EXERCISE OBJECTIVE:
Please return every line of the records below that holds the word "bottom".
::: DATASET CONTENT :::
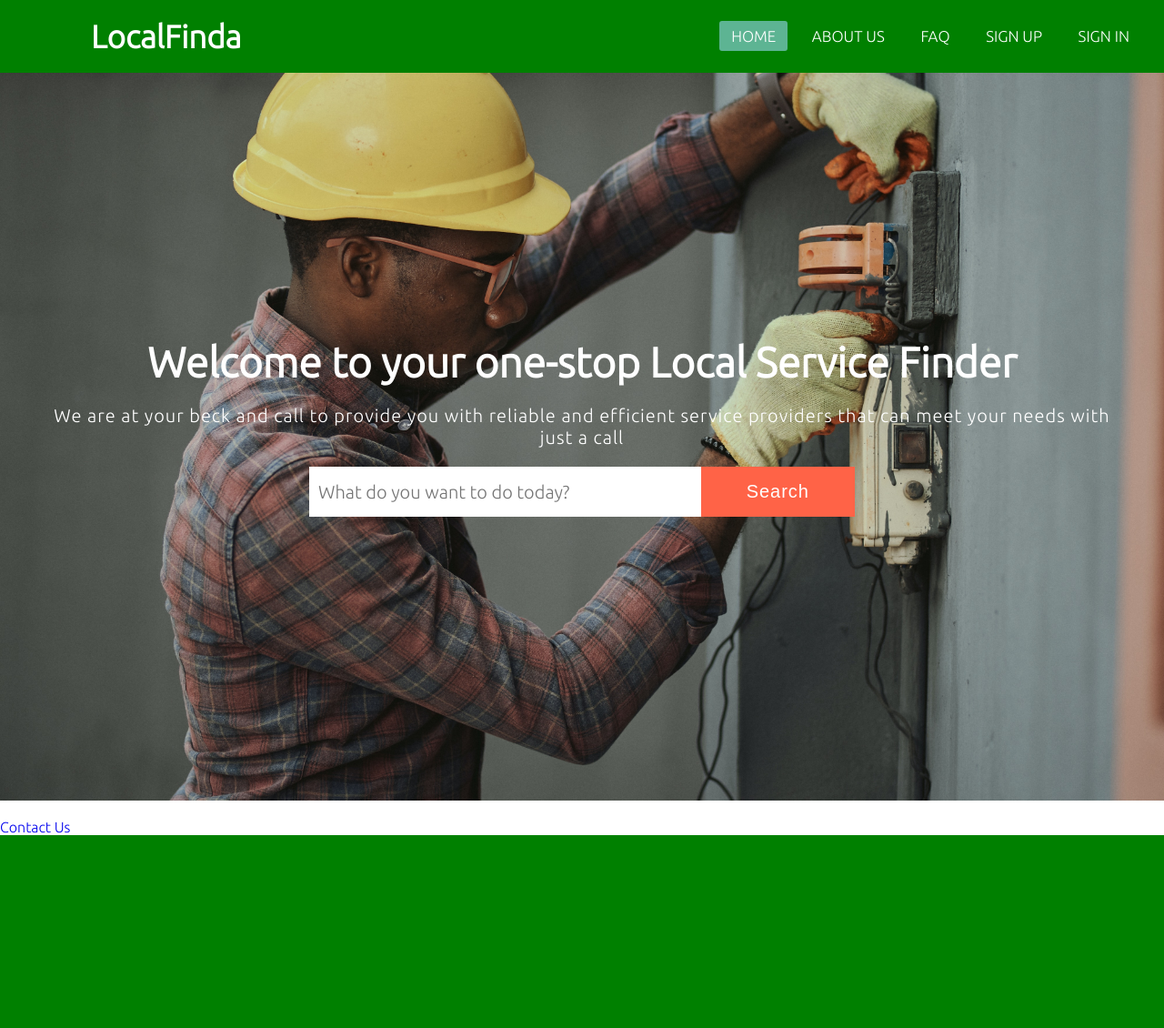
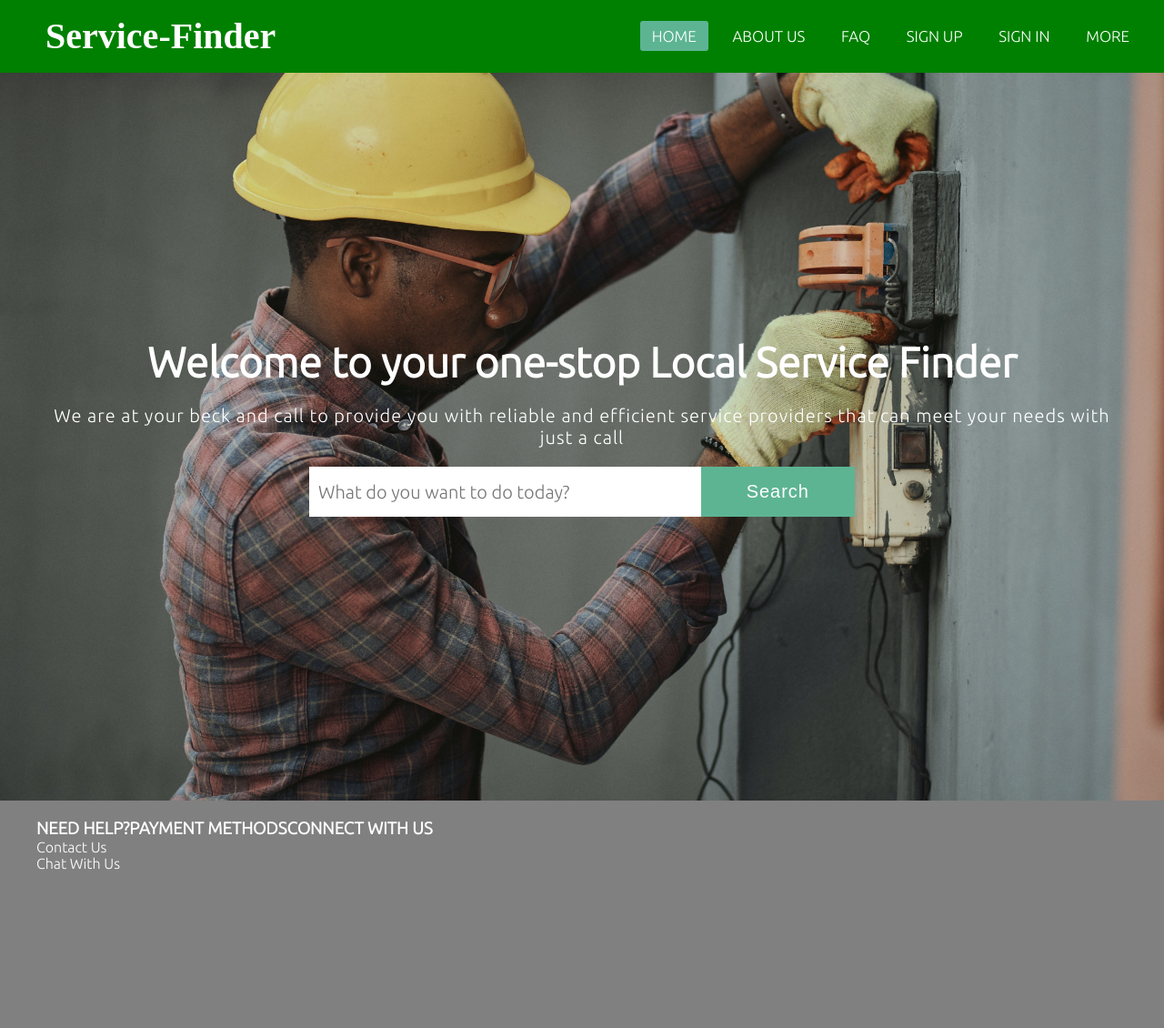
Before and after one commit to Solowise130/Local-Service-Finder, a Python web app: template frontend/templates/Home.html in a window 1280 px wide. Shown: the whole page at 91% size. Before the commit the page ends 918 px from the top, so only its background shows below. Run offline with Jinja, Linux system fonts and the light colour scheme; the template is opened without the code that fills it, so the values that code supplies are empty; some libraries are stand-ins or nearby versions.

Commit message:
footer in progress

```diff
--- a/frontend/templates/Home.html
+++ b/frontend/templates/Home.html
@@ -14,13 +14,14 @@
         <label for = "check" class="checkbtn">
             <i class="fa-solid fa-bars"></i>
         </label>
-        <label class ="logo">LocalFinda</label>
+        <label class ="logo"><a href = "Home.html">Service-Finder</a></label>
         <ul>
             <li><a class="active" href = "Home.html">Home</a></li>
             <li><a href = "About-Us.html">About Us</a></li>
             <li><a href = "FAQs.html">FAQ</a></li>
             <li><a href = "Sign-Up.html">Sign Up</a></li>
             <li><a href = "Sign-In.html">Sign In</a></li>
+            <li><a>More</a></li>
         </ul>
     </nav>
 
@@ -36,7 +37,19 @@
     </div>
      <footer>
         <div class = "bottom">
-            <a href="#">Contact Us</a>
+            <div class = "help">
+                <h3>NEED HELP?</h3>
+                <ul>
+                    <li><a>Contact Us</a></li>
+                    <li><a>Chat With Us</a></li>
+                </ul>
+            </div>
+            <div class = "pay">
+                <h3>PAYMENT METHODS</h3>
+            </div>
+            <div class = "connect">
+                <h3>CONNECT WITH US</h3>
+            </div>
         </div>
      </footer>
 </body>
--- a/frontend/templates/static/css/home.css
+++ b/frontend/templates/static/css/home.css
@@ -13,12 +13,13 @@ nav{
     height: 80px;
     width: 100%;
 }
-label.logo{
+label.logo a{
     color: white;
-    font-size: 35px;
+    font-size: 40px;
     line-height: 80px;
-    padding: 0 100px;
+    padding: 0 50px;
     font-weight: bold;
+    font-family: 'Abel';
 }
 nav ul{
     float: right;
@@ -37,7 +38,7 @@ nav ul li a{
     text-transform: uppercase;
 }
 
-a.active, a:hover{
+ li a.active, li a:hover{
     background: #5db493;
     transition: .5s;
 }
@@ -116,7 +117,6 @@ a.active, a:hover{
     justify-content: center;
     align-items: center;
     position: relative;
-    margin-bottom: 20px;
     z-index: -2;
 }
 
@@ -150,7 +150,7 @@ form input{
 }
 
 .container form button{
-    background: tomato;
+    background: #5db493;
     padding: 10px 50px;
     border: none;
     outline: none;
@@ -159,3 +159,14 @@ form input{
     cursor: pointer;
     font-size:20px;
 }
+
+.bottom{
+    width: 100%;
+    height: 250px;
+    background: grey;
+    padding-bottom: 16px;
+    padding-top: 20px;
+    padding-left: 40px;
+    display:flex;
+    color: white;
+}
```
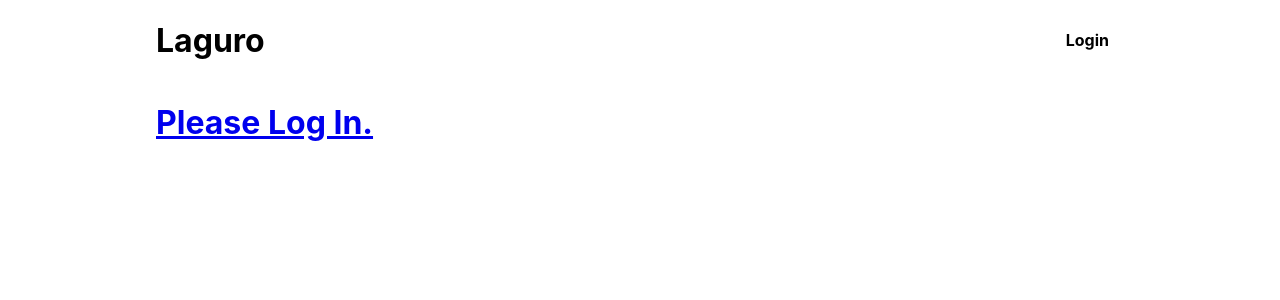
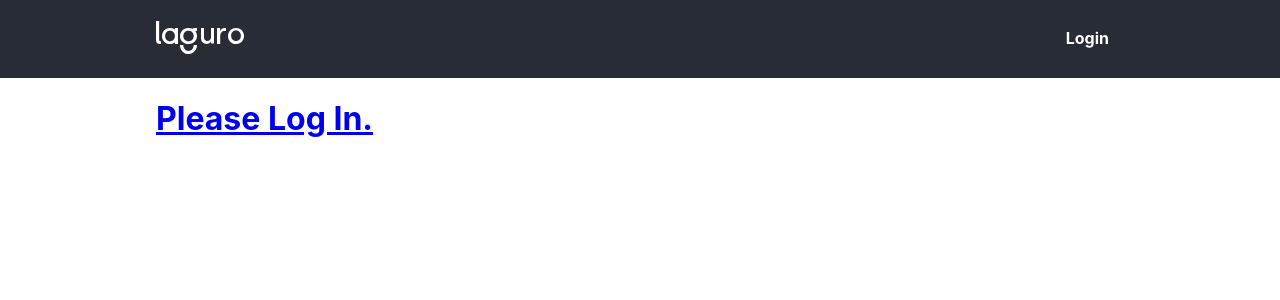
Before and after one commit to garyjzhao/laguro, a React (Create React App) app: page /App in a window 1280 px wide. Shown: the top 300 px of the page. Built offline with nearby package versions, Linux system fonts and the light colour scheme.

Commit message:
added logo and restyled header.js

```diff
--- a/src/components/Header.js
+++ b/src/components/Header.js
@@ -1,35 +1,57 @@
 import React, { Component } from "react";
 import styled from "styled-components";
+import { ReactComponent as Logo } from "../images/logo.svg";
+
+const FullDarkBg = styled.div`
+  background-color: var(--dark-bg);
+`;
 
 const Wrapper = styled.div`
   max-width: 1000px;
   width: 100%;
   margin: 0 auto;
-  padding: 0 16px;
+  padding: 16px;
   display: flex;
   justify-content: space-between;
   align-items: center;
   box-sizing: border-box;
+  color: #fff;
 
   a {
     text-decoration: none;
     font-size: 1em;
     font-weight: bold;
-    color: #000;
+    color: #fff;
     padding-bottom: 2px;
     margin-right: 15px;
     &:hover {
-      border-bottom: 2px solid #000;
+      border-bottom: 2px solid #fff;
       padding-bottom: 0;
     }
+    &#logo:hover {
+      border-bottom: 0;
+      padding-bottom: 2px;
+    }
+  }
+`;
+
+const LogoWrapper = styled.div`
+  max-width: 88px;
+  svg {
+    fill: black;
   }
 `;
 
 class Header extends Component {
   render() {
     return (
+      <FullDarkBg>
         <Wrapper>
-        <h1>Laguro</h1>
+          <a href="/App" id="logo">
+            <LogoWrapper>
+              <Logo />
+            </LogoWrapper>
+          </a>
           {this.props.isLoggedIn ? (
             <div>
               <a href="/App">My X-Rays</a>
@@ -41,6 +63,7 @@ class Header extends Component {
             <a href="/">Login</a>
           )}
         </Wrapper>
+      </FullDarkBg>
     );
   }
 }
```
Also changed, not shown: src/images/logo.svg (added). Lines whose indentation alone changed are shown as unchanged.
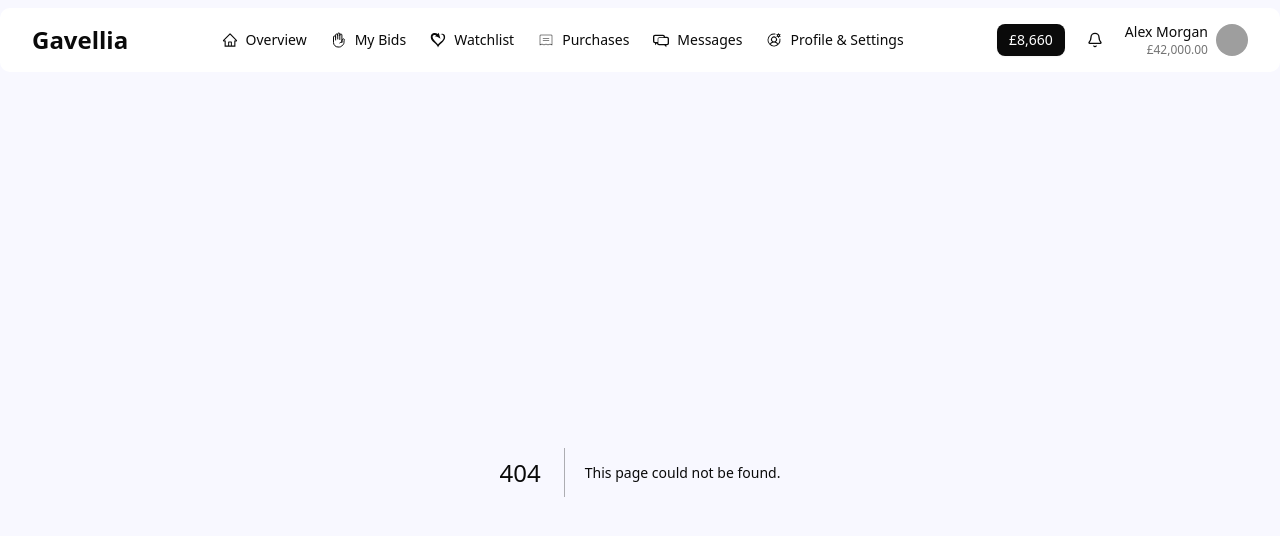
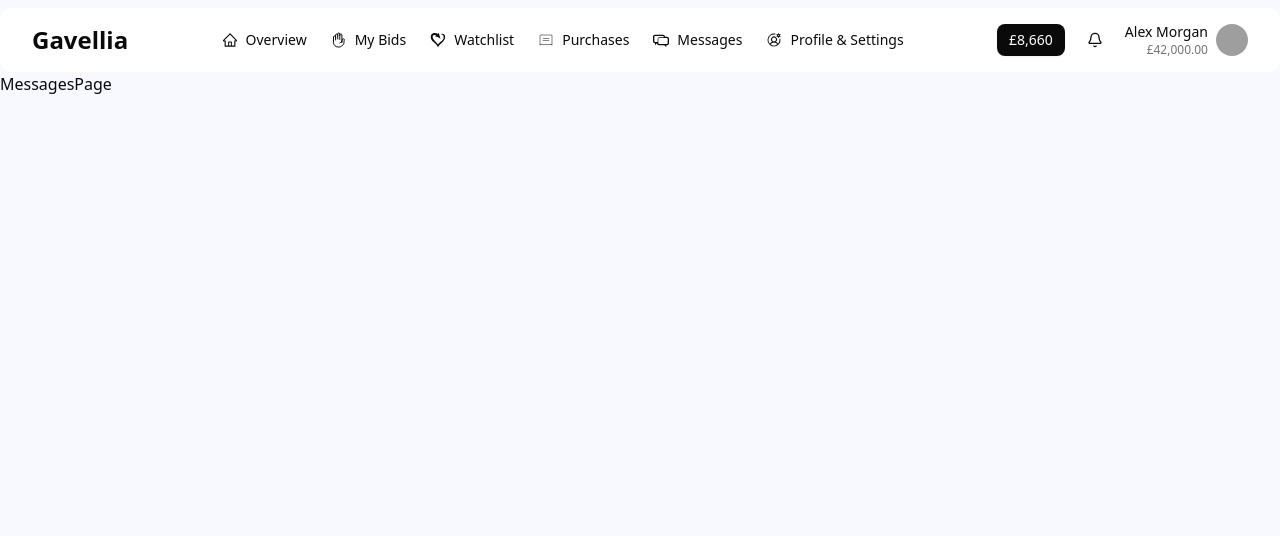
Before and after one commit to Rahul-Mallik-CSE/Gavellia_Buyer_Dashboard, a Next.js app: page /messages in a window 1280 px wide. Before the commit this address had no page. Shown: the top 536 px of the page. Built offline with nearby package versions, Linux system fonts and the light colour scheme; grey boxes are pictures that could not be loaded.

Commit message:
add MessagesPage component

```diff
--- /dev/null
+++ b/src/app/messages/page.tsx
@@ -0,0 +1,9 @@
+/** @format */
+
+import React from "react";
+
+const MessagesPage = () => {
+  return <div>MessagesPage</div>;
+};
+
+export default MessagesPage;
```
:::
ANSWER SECTION:
         <div class = "bottom">
-    margin-bottom: 20px;
+.bottom{
+    padding-bottom: 16px;
     padding-bottom: 2px;
-      border-bottom: 2px solid #000;
+      border-bottom: 2px solid #fff;
       padding-bottom: 0;
+      border-bottom: 0;
+      padding-bottom: 2px;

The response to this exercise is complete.